Mediation Bill, 2021 : An Overview


On November 05, 2021 the Ministry of Law and Justice issued a circular placing the Draft Mediation Bill, 2021 dated October 29, 2021 in public domain, inviting comments and suggestions from all stakeholders.

The Bill aims to facilitate and promote mediation in India, particularly institutional mediation for the resolution of disputes, encourage community mediation, and make online mediation an acceptable and cost-effective process. It proposes to bring about a standalone law on mediation and contemplates the international practice of using the terms ‘conciliation’ and ‘mediation’ interchangeably as India is a signatory to the Singapore Convention on Mediation. This blog aims to provide a brief analysis of the Bill, highlighting some of its significant provisions and the gaps that exist in the legislation which require further deliberation.

Mediation is a form of alternative dispute resolution (ADR), where parties attempt to settle their dispute (outside courts) with the assistance of an independent third person (mediator).  The Bill seeks to promote mediation (including online mediation), and provide for enforcement of settlement agreements resulting from mediation.  The Bill will apply to mediation proceedings conducted in India where: (i) all parties reside in, are incorporated in, or have their place of business in India, (ii) the mediation agreement states that mediation will be as per this Bill, or (iii) there is an international mediation (i.e., mediation related to a commercial dispute where at least one party is a foreign government, a foreign national/resident, or an entity with its place of business outside India).  In these cases, if the central or state government is a party, the Bill will only apply to: (a) commercial disputes, and (b) other disputes as notified by such government. Some key features of the Bill include:

Pre-litigation mediation: In case of civil or commercial disputes, a person must try to settle the dispute by mediation before approaching any court or certain tribunals as notified.  Even if the parties fail to reach a settlement through pre-litigation mediation, the court or tribunal may at any stage of the proceedings refer the parties to mediation if they request for the same.

Mediation process: Mediation proceedings will be confidential.  A party may withdraw from mediation after the first two mediation sessions.  The mediation process must be completed within 180 days (even if the parties fail to arrive at an agreement), which may be extended by another 180 days by the parties.  In case of court annexed mediation (i.e., mediation conducted at a mediation centre established by any court or tribunal), the process must be conducted in accordance with directions or rules framed by the Supreme Court or High Courts.

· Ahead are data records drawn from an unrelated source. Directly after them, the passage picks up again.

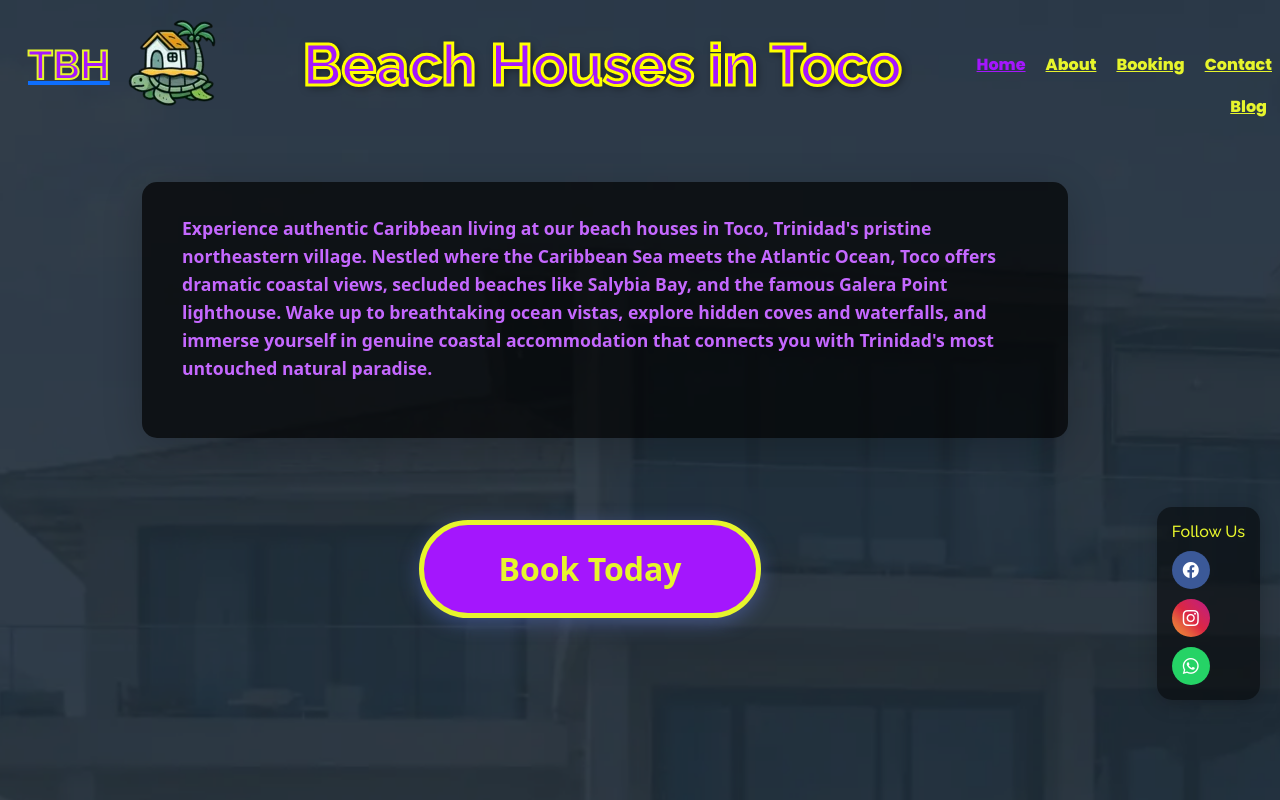
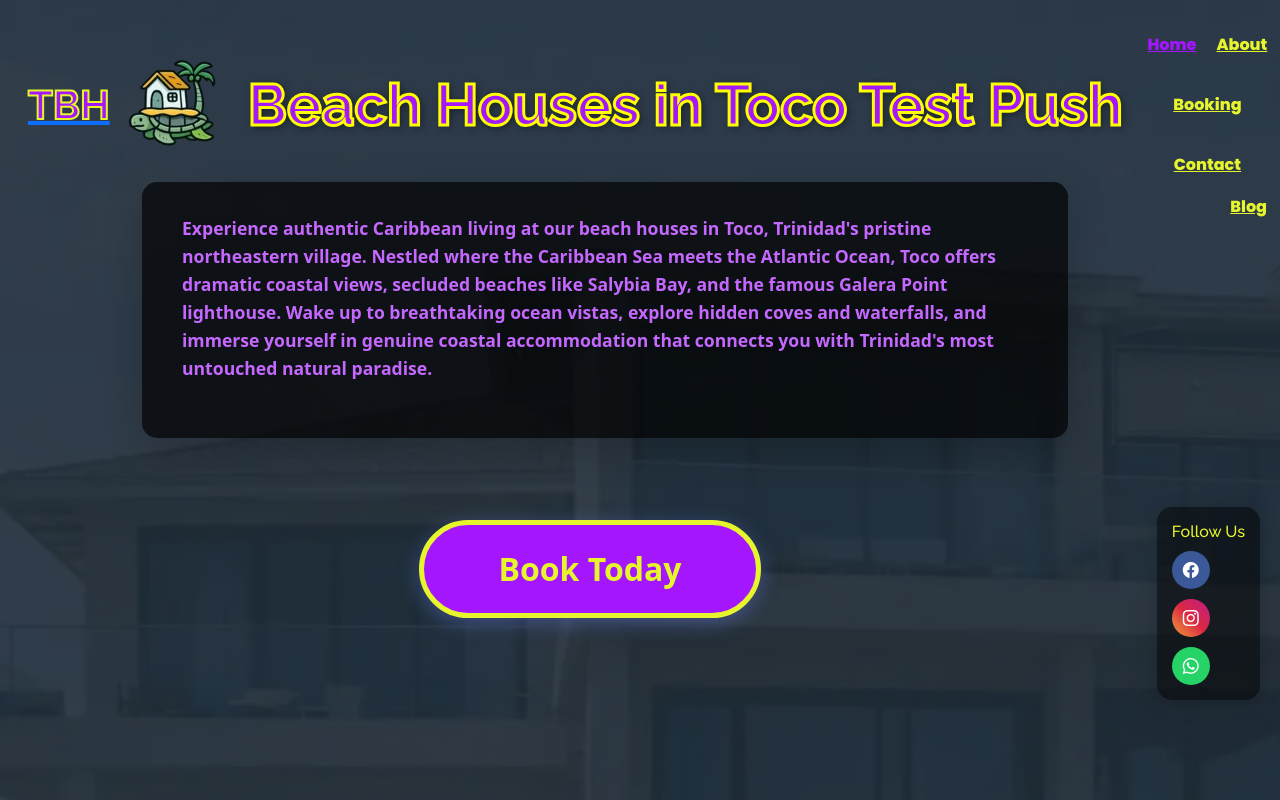
Before and after one commit to KadGeo/Beach-Houses-In-Toco-Website, a website: page index.html in a window 1280 px wide. Shown: the top 800 px of the page. Drawn offline with Linux system fonts and the light colour scheme.

Commit message:
test push for deploy.php

```diff
--- a/index.html
+++ b/index.html
@@ -4,7 +4,7 @@
 <head>
   <meta charset="utf-8">
   <meta content="width=device-width, initial-scale=1.0" name="viewport">
-  <title>Beach Houses In Toco</title>
+  <title>Beach Houses In Toco </title>
   <meta name="description" content="Looking for cheap affordable beach houses in Toco Trinidad? We offer same day bookings for the best guest houses and resorts in Toco with beachfront stays near Toco Beach and Salybia Bay.">
 
 
@@ -65,7 +65,7 @@
         <img src="assets\img\Beach houses in Toco Logo-100.webp" alt="Beach Houses in Toco Logo" class="logo-img" loading="eager" fetchpriority="high" width="100" height="100">
       </a>
 
-      <h1 class="hero-title">Beach Houses in Toco</h1>
+      <h1 class="hero-title">Beach Houses in Toco Test Push</h1>
 
       <nav id="navmenu" class="navmenu">
         <ul>
```
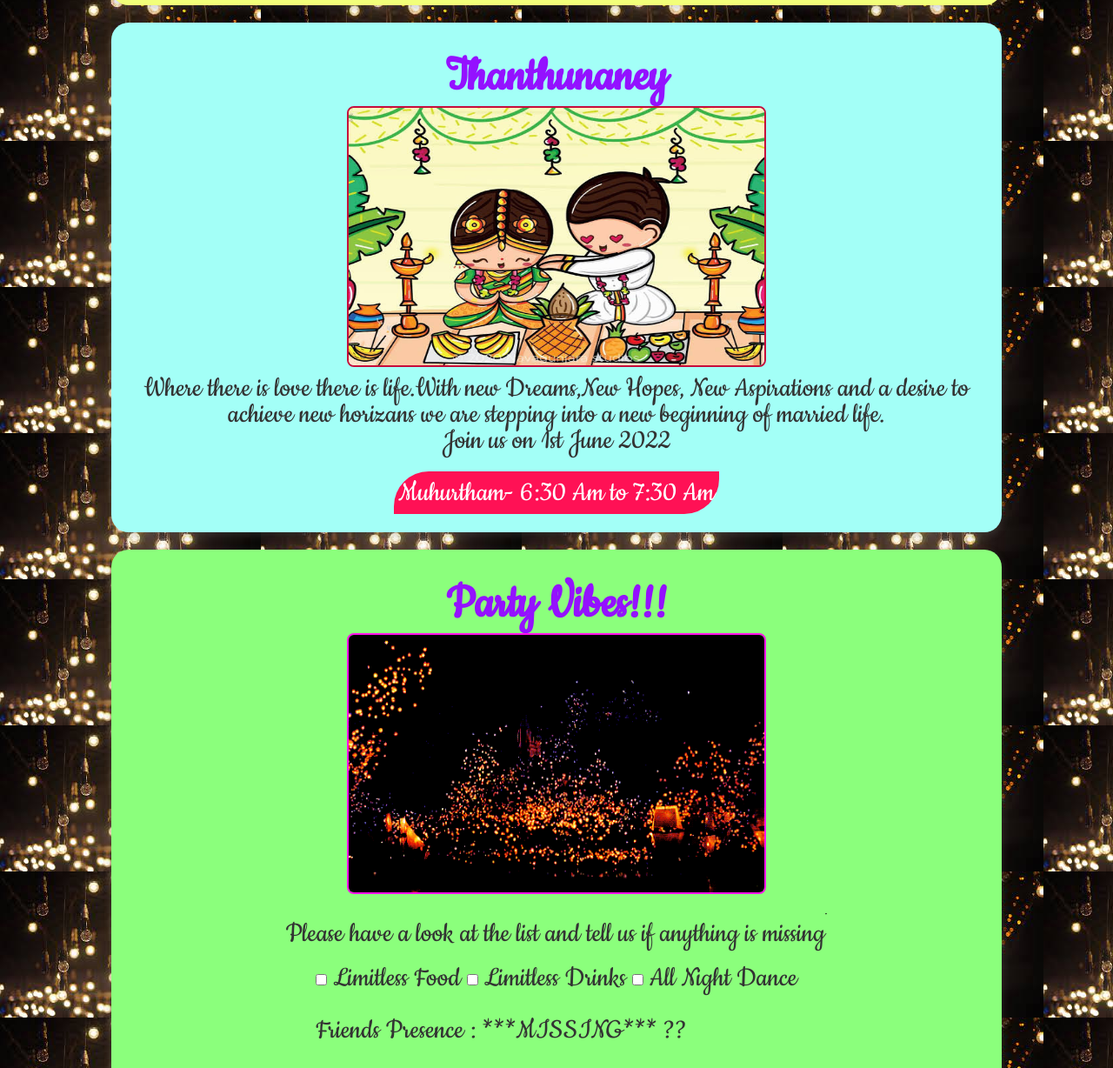
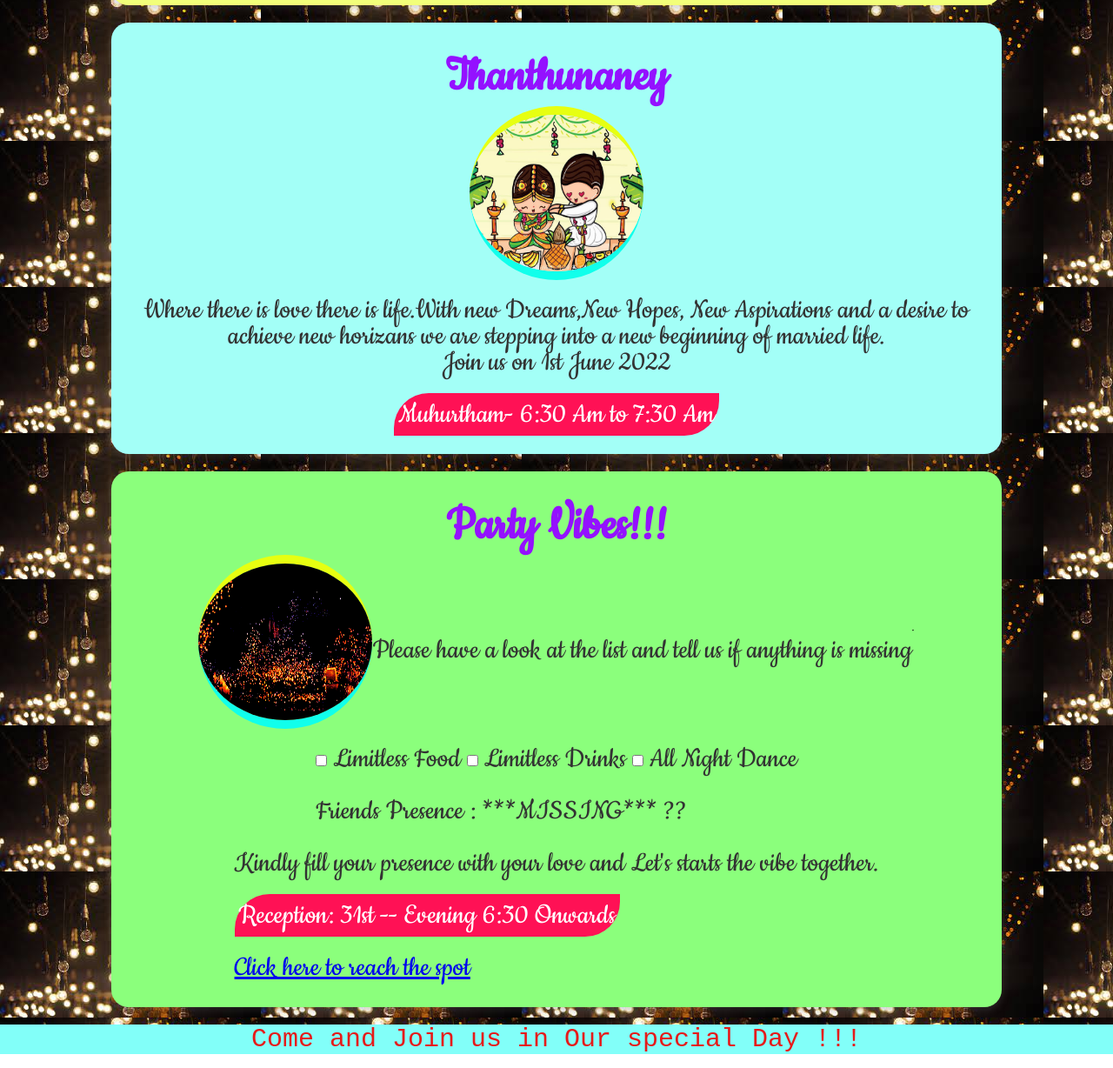
Before and after one commit to Pavithrajeni/invitation, a plain HTML site: page index.html in a window 1280 px wide. Shown: the part 1160-2388 px from the top of the page at 87% size. Drawn offline with Linux system fonts and the light colour scheme.

Commit message:
Update style.css

```diff
--- a/style.css
+++ b/style.css
@@ -178,12 +178,12 @@
     box-shadow: 0 3px 10px 0 rgba(100,100,100,.3);
 }
 .venue img{
-    width:50%;
-    height: 300px;
-    display: inline;
-    border:2px solid rgb(199, 12, 59);
-    border-radius: 8px;
-    margin-bottom: 10px;
+    width:200px;
+    height: 200px;
+    border-radius: 50%;
+    border-top: 10px solid rgb(231, 255, 17);
+    border-bottom: 10px solid rgb(17, 255, 235);
+    margin-bottom: 20px;
 }
 .venue p{
     font-size: 35px;
@@ -206,12 +206,12 @@
     box-shadow: 0 3px 10px 0 rgba(100,100,100,.3);
 }
 .party img{
-    width:50%;
-    height: 300px;
-    display: inline;
-    border:2px solid rgb(255, 17, 235);
-    border-radius: 8px;
-    margin-bottom: 10px;
+    width:200px;
+    height: 200px;
+    border-radius: 50%;
+    border-top: 10px solid rgb(231, 255, 17);
+    border-bottom: 10px solid rgb(17, 255, 235);
+    margin-bottom: 20px;
 }
 .party p{
     font-size: 35px;
```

Mediators: Mediators only assist the parties to settle their dispute, and cannot impose a settlement on the them.  Mediators may be appointed by: (i) the parties by agreement, or (ii) a mediation service provider (an institution administering mediation).  Mediators must disclose any conflict of interest that may raise doubts on their independence.  Parties may then choose to replace the mediator.

Mediation Council of India: The central government will establish the Mediation Council of India.  The Council will consist of a chairperson, two full-time members (with experience in mediation or ADR), three ex-officio members (including Secretaries in the Ministries of Law and Justice and Finance), and one part-time member (from an industry body).  Functions of the Council include: (i) registration of mediators, and (ii) recognising mediation service providers and mediation institutes (providing training, education and certification of mediators).

Mediated settlement agreement: Agreements resulting from mediation must be in writing, signed by the parties and authenticated by the mediator.  Such agreements will be final, binding, and enforceable in the same manner as court judgments (except agreements arrived at after community mediation).  Mediated settlement agreements (besides those arrived at in court referred mediation or by Lok Adalat or Permanent Lok Adalat) may be challenged only on grounds of: (i) fraud, (ii) corruption, (iii) impersonation, or (iv) relating to disputes not fit for mediation.

Community mediation: Community mediation may be attempted to resolve disputes likely to affect the peace and harmony amongst residents of a locality.  It will be conducted by a panel of three mediators (may include persons of standing in the community, and representatives of RWAs).

The Bill places international mediation in the part dealing with domestic mediation being conducted in India, which will result in these settlements losing the benefit of the Singapore Convention for enforcement of commercial mediation settlements across the world. Hence, the parties in such cases would prefer to mediate their disputes out of India, and our hopes to build a robust capacity to handle such disputes will come to naught. In conclusion, mediation, being the cheapest and simplest option available to the public at large, can be described as a tool of social justice. A separate legislation for mediation and rules will indubitably address most concerns around the mediation process and pave the way for making mediation the first-stop dispute resolution method for domestic and cross-border disputes. In addition to the reforms discussed above, a great deal of shift in mindset of stakeholders, awareness about the process, and redefining our approach to mediation is essential for growth and sustainability of the mediation practice in India.